Initially, the iThing will be offered in two models: the cheap one you see advertised (which is under powered and worthless) and the outrageously expensive one (which the pirates who made the device know you are going to have to buy eventually, anyway.)  However, Canadian media giants Rogers and Bell — who between them, own everything but the Crown Jewels — are taking a bold new direction as retailers.  “We don’t care about the iThing itself,” they say. “It’s free.  You can have the damn thing for nothing, as long as you sign a 5 year contract of penal servitude so we can charge you for every nanosecond it operates from the minute you turn it on.”

There have already been protests about the predator pricing of the iThing.  A fake YouTube commercial, showing the iThing exploding has already been e-mailed to everyone on the planet, and a Facebook group called “iThing Sucks” has attracted several million members.  Retailers have responded to the criticism by saying, “Big deal!

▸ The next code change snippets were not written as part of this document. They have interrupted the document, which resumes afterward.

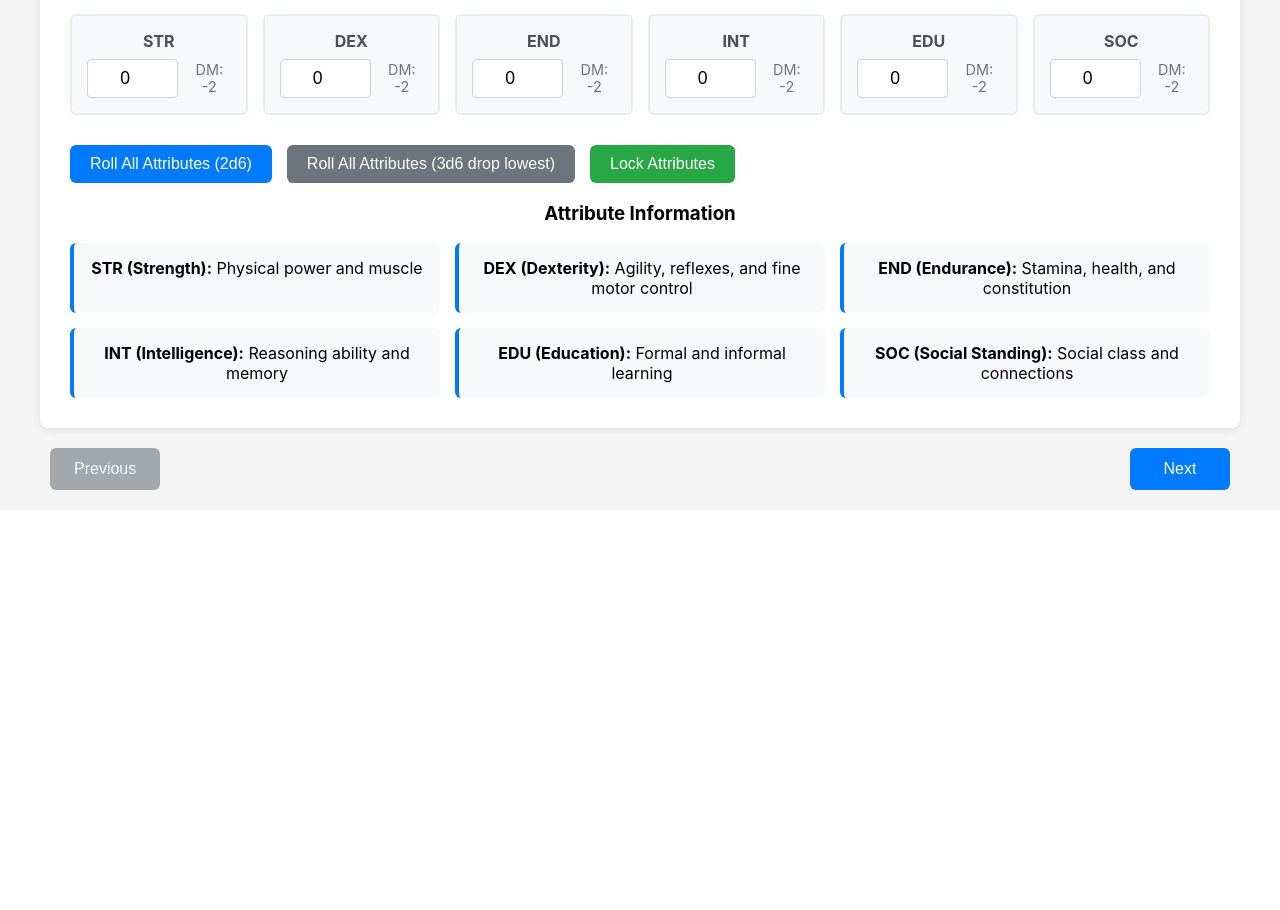
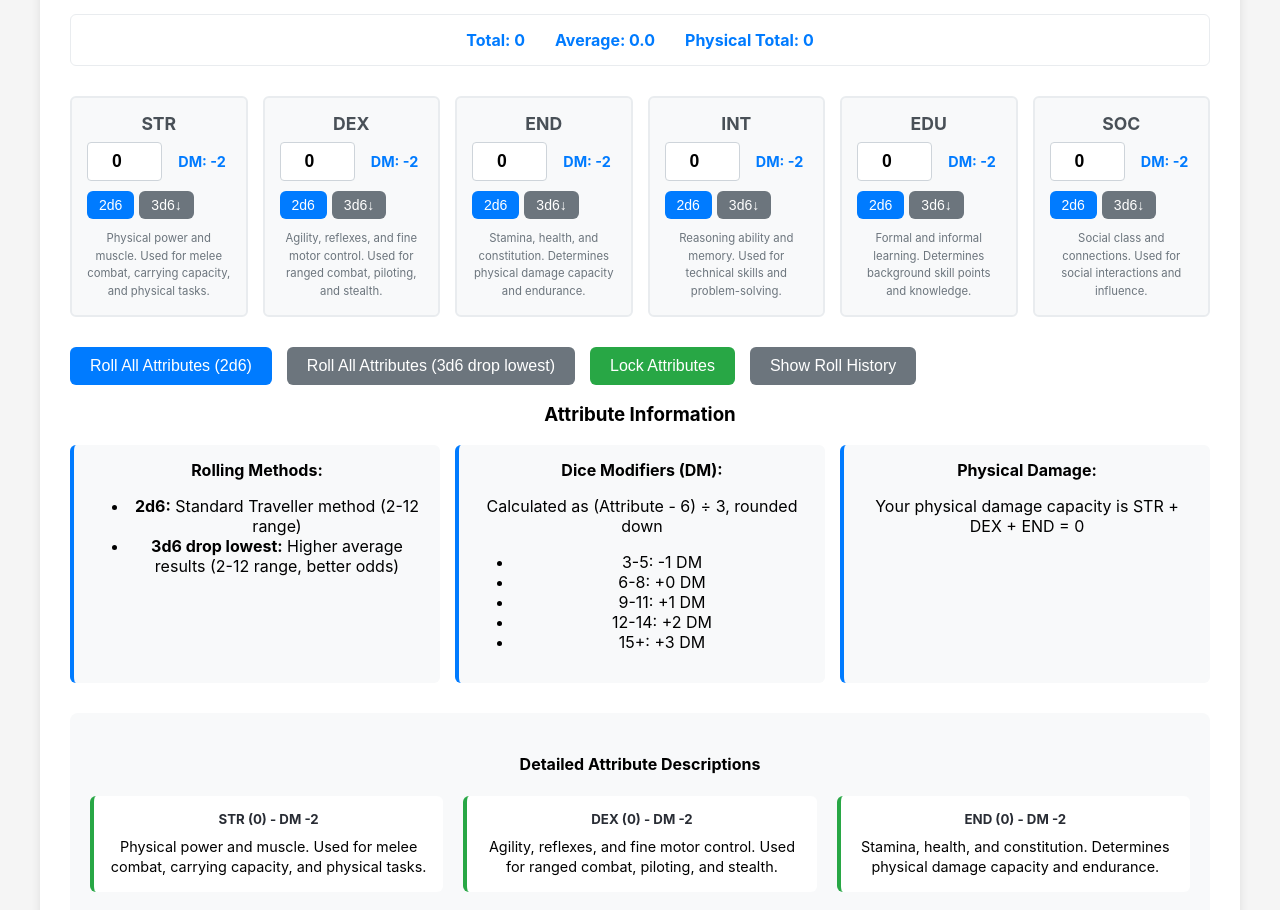
Before and after one commit to criticalfault/TravellerCharacterGenerator, a React (Create React App) app in the folder traveller-character-generator/: page / in a window 1280 px wide. Shown: the part 349-1259 px from the top of the page. Before the commit the page ends 859 px from the top, so only its background shows below. Built offline with nearby package versions, Linux system fonts and the light colour scheme.

Commit message:
K finishes task 4

```diff
--- a/traveller-character-generator/src/App.css
+++ b/traveller-character-generator/src/App.css
@@ -152,11 +152,34 @@
 }
 
 /* Attributes Tab Styles */
+.attribute-summary {
+  background: #e7f3ff;
+  padding: 20px;
+  border-radius: 8px;
+  margin-bottom: 30px;
+}
+
+.summary-stats {
+  display: flex;
+  gap: 30px;
+  justify-content: center;
+  font-weight: bold;
+}
+
+.stat-item {
+  color: #007bff;
+}
+
 .attribute-control {
   background: #f8f9fa;
   padding: 15px;
   border-radius: 6px;
   border: 2px solid #e9ecef;
+  transition: border-color 0.2s ease;
+}
+
+.attribute-control:hover {
+  border-color: #007bff;
 }
 
 .attr-label {
@@ -164,12 +187,14 @@
   display: block;
   margin-bottom: 8px;
   color: #495057;
+  font-size: 1.1rem;
 }
 
 .attr-input-group {
   display: flex;
   align-items: center;
   gap: 10px;
+  margin-bottom: 10px;
 }
 
 .attr-input {
@@ -179,6 +204,30 @@
   border-radius: 4px;
   font-size: 1.1rem;
   text-align: center;
+  font-weight: bold;
+}
+
+.attr-input:disabled {
+  background-color: #e9ecef;
+  cursor: not-allowed;
+}
+
+.attr-modifier {
+  font-weight: bold;
+  color: #007bff;
+  min-width: 60px;
+}
+
+.attr-actions {
+  display: flex;
+  gap: 5px;
+  margin-bottom: 10px;
+}
+
+.attr-description {
+  font-size: 0.85rem;
+  color: #6c757d;
+  line-height: 1.3;
 }
 
 .attribute-actions {
@@ -186,6 +235,92 @@
   display: flex;
   gap: 15px;
   flex-wrap: wrap;
+}
+
+/* Roll History Styles */
+.roll-history {
+  background: #f8f9fa;
+  padding: 20px;
+  border-radius: 8px;
+  margin-top: 30px;
+}
+
+.history-list {
+  display: flex;
+  flex-direction: column;
+  gap: 15px;
+  margin-top: 15px;
+}
+
+.history-item {
+  background: white;
+  padding: 15px;
+  border-radius: 6px;
+  border-left: 4px solid #007bff;
+}
+
+.history-header {
+  display: flex;
+  justify-content: space-between;
+  align-items: center;
+  margin-bottom: 10px;
+}
+
+.timestamp {
+  font-size: 0.9rem;
+  color: #6c757d;
+}
+
+.history-attributes {
+  display: flex;
+  gap: 15px;
+  flex-wrap: wrap;
+}
+
+.attr-result {
+  background: #e7f3ff;
+  padding: 4px 8px;
+  border-radius: 4px;
+  font-size: 0.9rem;
+  font-weight: bold;
+}
+
+.history-single {
+  font-weight: bold;
+  color: #007bff;
+}
+
+/* Attribute Details Styles */
+.attribute-details {
+  margin-top: 30px;
+  background: #f8f9fa;
+  padding: 20px;
+  border-radius: 8px;
+}
+
+.details-grid {
+  display: grid;
+  grid-template-columns: repeat(auto-fit, minmax(300px, 1fr));
+  gap: 20px;
+  margin-top: 15px;
+}
+
+.detail-item {
+  background: white;
+  padding: 15px;
+  border-radius: 6px;
+  border-left: 4px solid #28a745;
+}
+
+.detail-item h5 {
+  margin: 0 0 10px 0;
+  color: #282c34;
+}
+
+.detail-item p {
+  margin: 0;
+  font-size: 0.9rem;
+  line-height: 1.4;
 }
 
 .info-grid {
--- a/traveller-character-generator/src/components/tabs/AttributesTab.js
+++ b/traveller-character-generator/src/components/tabs/AttributesTab.js
@@ -1,15 +1,140 @@
-import React from 'react';
+import React, { useState } from 'react';
 import { useCharacter } from '../../context/CharacterContext';
+import { generateAttributes2d6, generateAttributes3d6DropLowest, roll2d6, roll3d6DropLowest } from '../../utils/dice';
 
 export default function AttributesTab() {
-  const { character, updateAttribute, getAttributeModifier } = useCharacter();
+  const { character, updateAttribute, getAttributeModifier, dispatch, CHARACTER_ACTIONS } = useCharacter();
+  const [rollHistory, setRollHistory] = useState([]);
+  const [showRollDetails, setShowRollDetails] = useState(false);
+
+  const handleRollAll2d6 = () => {
+    if (character.attributesLocked) return;
+
+    const newAttributes = generateAttributes2d6();
+    const rollDetails = {
+      method: '2d6',
+      timestamp: new Date().toLocaleTimeString(),
+      attributes: newAttributes
+    };
+
+    // Update character attributes
+    dispatch({
+      type: CHARACTER_ACTIONS.SET_ATTRIBUTES,
+      payload: newAttributes
+    });
+
+    // Add to roll history
+    setRollHistory(prev => [rollDetails, ...prev.slice(0, 4)]); // Keep last 5 rolls
+  };
+
+  const handleRoll3d6DropLowest = () => {
+    if (character.attributesLocked) return;
+
+    const result = generateAttributes3d6DropLowest();
+    const rollDetails = {
+      method: '3d6 drop lowest',
+      timestamp: new Date().toLocaleTimeString(),
+      attributes: result.attributes,
+      details: result.details
+    };
+
+    // Update character attributes
+    dispatch({
+      type: CHARACTER_ACTIONS.SET_ATTRIBUTES,
+      payload: result.attributes
+    });
+
+    // Add to roll history
+    setRollHistory(prev => [rollDetails, ...prev.slice(0, 4)]);
+  };
+
+  const handleRollSingleAttribute = (attr) => {
+    if (character.attributesLocked) return;
+
+    const roll = roll2d6();
+    updateAttribute(attr, roll.total);
+
+    const rollDetails = {
+      method: `Single ${attr}`,
+      timestamp: new Date().toLocaleTimeString(),
+      singleRoll: { attribute: attr, roll: roll.total, dice: roll.dice }
+    };
+
+    setRollHistory(prev => [rollDetails, ...prev.slice(0, 4)]);
+  };
+
+  const handleRollSingle3d6DropLowest = (attr) => {
+    if (character.attributesLocked) return;
+
+    const roll = roll3d6DropLowest();
+    updateAttribute(attr, roll.total);
+
+    const rollDetails = {
+      method: `Single ${attr} (3d6 drop lowest)`,
+      timestamp: new Date().toLocaleTimeString(),
+      singleRoll: {
+        attribute: attr,
+        roll: roll.total,
+        allDice: roll.allDice,
+        keptDice: roll.keptDice,
+        droppedDie: roll.droppedDie
+      }
+    };
+
+    setRollHistory(prev => [rollDetails, ...prev.slice(0, 4)]);
+  };
+
+  const handleLockAttributes = () => {
+    if (character.attributesLocked) {
+      // Unlock attributes
+      dispatch({ type: CHARACTER_ACTIONS.LOCK_ATTRIBUTES, payload: false });
+    } else {
+      // Lock attributes
+      dispatch({ type: CHARACTER_ACTIONS.LOCK_ATTRIBUTES });
+    }
+  };
+
+  const handleManualInput = (attr, value) => {
+    if (character.attributesLocked) return;
+    updateAttribute(attr, parseInt(value) || 0);
+  };
+
+  const calculateAttributeTotal = () => {
+    return Object.values(character.attributes).reduce((sum, value) => sum + value, 0);
+  };
+
+  const getAttributeDescription = (attr) => {
+    const descriptions = {
+      STR: 'Physical power and muscle. Used for melee combat, carrying capacity, and physical tasks.',
+      DEX: 'Agility, reflexes, and fine motor control. Used for ranged combat, piloting, and stealth.',
+      END: 'Stamina, health, and constitution. Determines physical damage capacity and endurance.',
+      INT: 'Reasoning ability and memory. Used for technical skills and problem-solving.',
+      EDU: 'Formal and informal learning. Determines background skill points and knowledge.',
+      SOC: 'Social class and connections. Used for social interactions and influence.'
+    };
+    return descriptions[attr] || '';
+  };
 
   return (
     <div className="attributes-tab">
       <h2>Character Attributes</h2>
-      <p>Roll or set your character's attributes. In Traveller, attributes range from 1-15+ and determine your character's basic capabilities.</p>
+      <p>Roll or set your character's attributes. In Traveller, attributes range from 2-12 (2d6) or 2-18+ and determine your character's basic capabilities.</p>
 
       <div className="attributes-section">
+        <div className="attribute-summary">
+          <div className="summary-stats">
+            <span className="stat-item">
+              <strong>Total:</strong> {calculateAttributeTotal()}
+            </span>
+            <span className="stat-item">
+              <strong>Average:</strong> {(calculateAttributeTotal() / 6).toFixed(1)}
+            </span>
+            <span className="stat-item">
+              <strong>Physical Total:</strong> {character.attributes.STR + character.attributes.DEX + character.attributes.END}
+            </span>
+          </div>
+        </div>
+
         <div className="attribute-grid">
           {Object.entries(character.attributes).map(([attr, value]) => (
             <div key={attr} className="attribute-control">
@@ -20,7 +145,7 @@ export default function AttributesTab() {
                   min="1"
                   max="18"
                   value={value}
-                  onChange={(e) => updateAttribute(attr, parseInt(e.target.value) || 0)}
+                  onChange={(e) => handleManualInput(attr, e.target.value)}
                   className="attr-input"
                   disabled={character.attributesLocked}
                 />
@@ -28,43 +153,131 @@ export default function AttributesTab() {
                   DM: {getAttributeModifier(value) >= 0 ? '+' : ''}{getAttributeModifier(value)}
                 </span>
               </div>
+              <div className="attr-actions">
+                <button
+                  className="btn btn-sm btn-primary"
+                  onClick={() => handleRollSingleAttribute(attr)}
+                  disabled={character.attributesLocked}
+                  title="Roll 2d6 for this attribute"
+                >
+                  2d6
+                </button>
+                <button
+                  className="btn btn-sm btn-secondary"
+                  onClick={() => handleRollSingle3d6DropLowest(attr)}
+                  disabled={character.attributesLocked}
+                  title="Roll 3d6 drop lowest for this attribute"
+                >
+                  3d6↓
+                </button>
+              </div>
+              <div className="attr-description">
+                <small>{getAttributeDescription(attr)}</small>
+              </div>
             </div>
           ))}
         </div>
 
         <div className="attribute-actions">
-          <button className="btn btn-primary" disabled={character.attributesLocked}>
+          <button
+            className="btn btn-primary"
+            onClick={handleRollAll2d6}
+            disabled={character.attributesLocked}
+          >
             Roll All Attributes (2d6)
           </button>
-          <button className="btn btn-secondary" disabled={character.attributesLocked}>
+          <button
+            className="btn btn-secondary"
+            onClick={handleRoll3d6DropLowest}
+            disabled={character.attributesLocked}
+          >
             Roll All Attributes (3d6 drop lowest)
           </button>
-          <button className="btn btn-success">
-            {character.attributesLocked ? 'Attributes Locked' : 'Lock Attributes'}
+          <button
+            className={`btn ${character.attributesLocked ? 'btn-warning' : 'btn-success'}`}
+            onClick={handleLockAttributes}
+          >
+            {character.attributesLocked ? 'Unlock Attributes' : 'Lock Attributes'}
+          </button>
+          <button
+            className="btn btn-secondary"
+            onClick={() => setShowRollDetails(!showRollDetails)}
+          >
+            {showRollDetails ? 'Hide' : 'Show'} Roll History
           </button>
         </div>
       </div>
+
+      {showRollDetails && rollHistory.length > 0 && (
+        <div className="roll-history">
+          <h3>Roll History</h3>
+          <div className="history-list">
+            {rollHistory.map((roll, index) => (
+              <div key={index} className="history-item">
+                <div className="history-header">
+                  <strong>{roll.method}</strong>
+                  <span className="timestamp">{roll.timestamp}</span>
+                </div>
+                {roll.attributes && (
+                  <div className="history-attributes">
+                    {Object.entries(roll.attributes).map(([attr, value]) => (
+                      <span key={attr} className="attr-result">
+                        {attr}: {value}
+                      </span>
+                    ))}
+                  </div>
+                )}
+                {roll.singleRoll && (
+                  <div className="history-single">
+                    <span className="single-result">
+                      {roll.singleRoll.attribute}: {roll.singleRoll.roll}
+                      {roll.singleRoll.dice && ` (${roll.singleRoll.dice.join(', ')})`}
+                      {roll.singleRoll.keptDice && ` (kept: ${roll.singleRoll.keptDice.join(', ')}, dropped: ${roll.singleRoll.droppedDie})`}
+                    </span>
+                  </div>
+                )}
+              </div>
+            ))}
+          </div>
+        </div>
+      )}
 
       <div className="attribute-info">
         <h3>Attribute Information</h3>
         <div className="info-grid">
           <div className="info-item">
-            <strong>STR (Strength):</strong> Physical power and muscle
+            <strong>Rolling Methods:</strong>
+            <ul>
+              <li><strong>2d6:</strong> Standard Traveller method (2-12 range)</li>
+              <li><strong>3d6 drop lowest:</strong> Higher average results (2-12 range, better odds)</li>
+            </ul>
           </div>
           <div className="info-item">
-            <strong>DEX (Dexterity):</strong> Agility, reflexes, and fine motor control
+            <strong>Dice Modifiers (DM):</strong>
+            <p>Calculated as (Attribute - 6) ÷ 3, rounded down</p>
+            <ul>
+              <li>3-5: -1 DM</li>
+              <li>6-8: +0 DM</li>
+              <li>9-11: +1 DM</li>
+              <li>12-14: +2 DM</li>
+              <li>15+: +3 DM</li>
+            </ul>
           </div>
           <div className="info-item">
-            <strong>END (Endurance):</strong> Stamina, health, and constitution
+            <strong>Physical Damage:</strong>
+            <p>Your physical damage capacity is STR + DEX + END = {character.attributes.STR + character.attributes.DEX + character.attributes.END}</p>
           </div>
-          <div className="info-item">
-            <strong>INT (Intelligence):</strong> Reasoning ability and memory
-          </div>
-          <div className="info-item">
-            <strong>EDU (Education):</strong> Formal and informal learning
-          </div>
-          <div className="info-item">
-            <strong>SOC (Social Standing):</strong> Social class and connections
+        </div>
+
+        <div className="attribute-details">
+          <h4>Detailed Attribute Descriptions</h4>
+          <div className="details-grid">
+            {Object.entries(character.attributes).map(([attr, value]) => (
+              <div key={attr} className="detail-item">
+                <h5>{attr} ({value}) - DM {getAttributeModifier(value) >= 0 ? '+' : ''}{getAttributeModifier(value)}</h5>
+                <p>{getAttributeDescription(attr)}</p>
+              </div>
+            ))}
           </div>
         </div>
       </div>
--- a/traveller-character-generator/src/context/CharacterContext.js
+++ b/traveller-character-generator/src/context/CharacterContext.js
@@ -126,7 +126,7 @@ const characterReducer = (state, action) => {
       };
 
     case CHARACTER_ACTIONS.LOCK_ATTRIBUTES:
-      return { ...state, attributesLocked: true };
+      return { ...state, attributesLocked: action.payload !== undefined ? action.payload : true };
 
     case CHARACTER_ACTIONS.ADD_SKILL:
       return {
```
Also changed, not shown: 2 other files (tests, documents, lock files or other folders).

A bunch of kids and old people have clicked a button on Facebook.  So what?  We’re sold out already, anyway.”

Nebraska Peterson, spokesperson for the three gigantic electronic companies, also responded by saying, “There has been some criticism, but the retail numbers speak for themselves.  This is not a manufactured shortage.  Our customers are saying they want the iThing.  Look at the unholy prices people are getting, reselling it on eBay!  But we’re a family-oriented company and we want parents and grandparents to have something for their loved ones during the Holidays, so we’re offering an opportunity to pre-purchase the next shipment of iThings.  Your purchase comes with a numbered gift card which you can use to track your iThing through the entire distribution process.  We plan to ship fairly quickly, so pre-purchasers should have their iThing within 3 months.”  Peterson admitted, however, that pre-sales had far extended the company’s ability to print the gift cards, and most people are just using their credit card receipts as presents.  She also hinted that there was already a new and improved model, the iThing 2.0 — with tons more memory, better resolution, and a cheaper price tag — which should be in retail outlets on April 1st, 2011.

We now return you to your regular blog.

Therefore, in light of this profound and insightful argument, we can conclude that commercialism hasn’t changed the face of Christmas but merely modified the holiday spirit.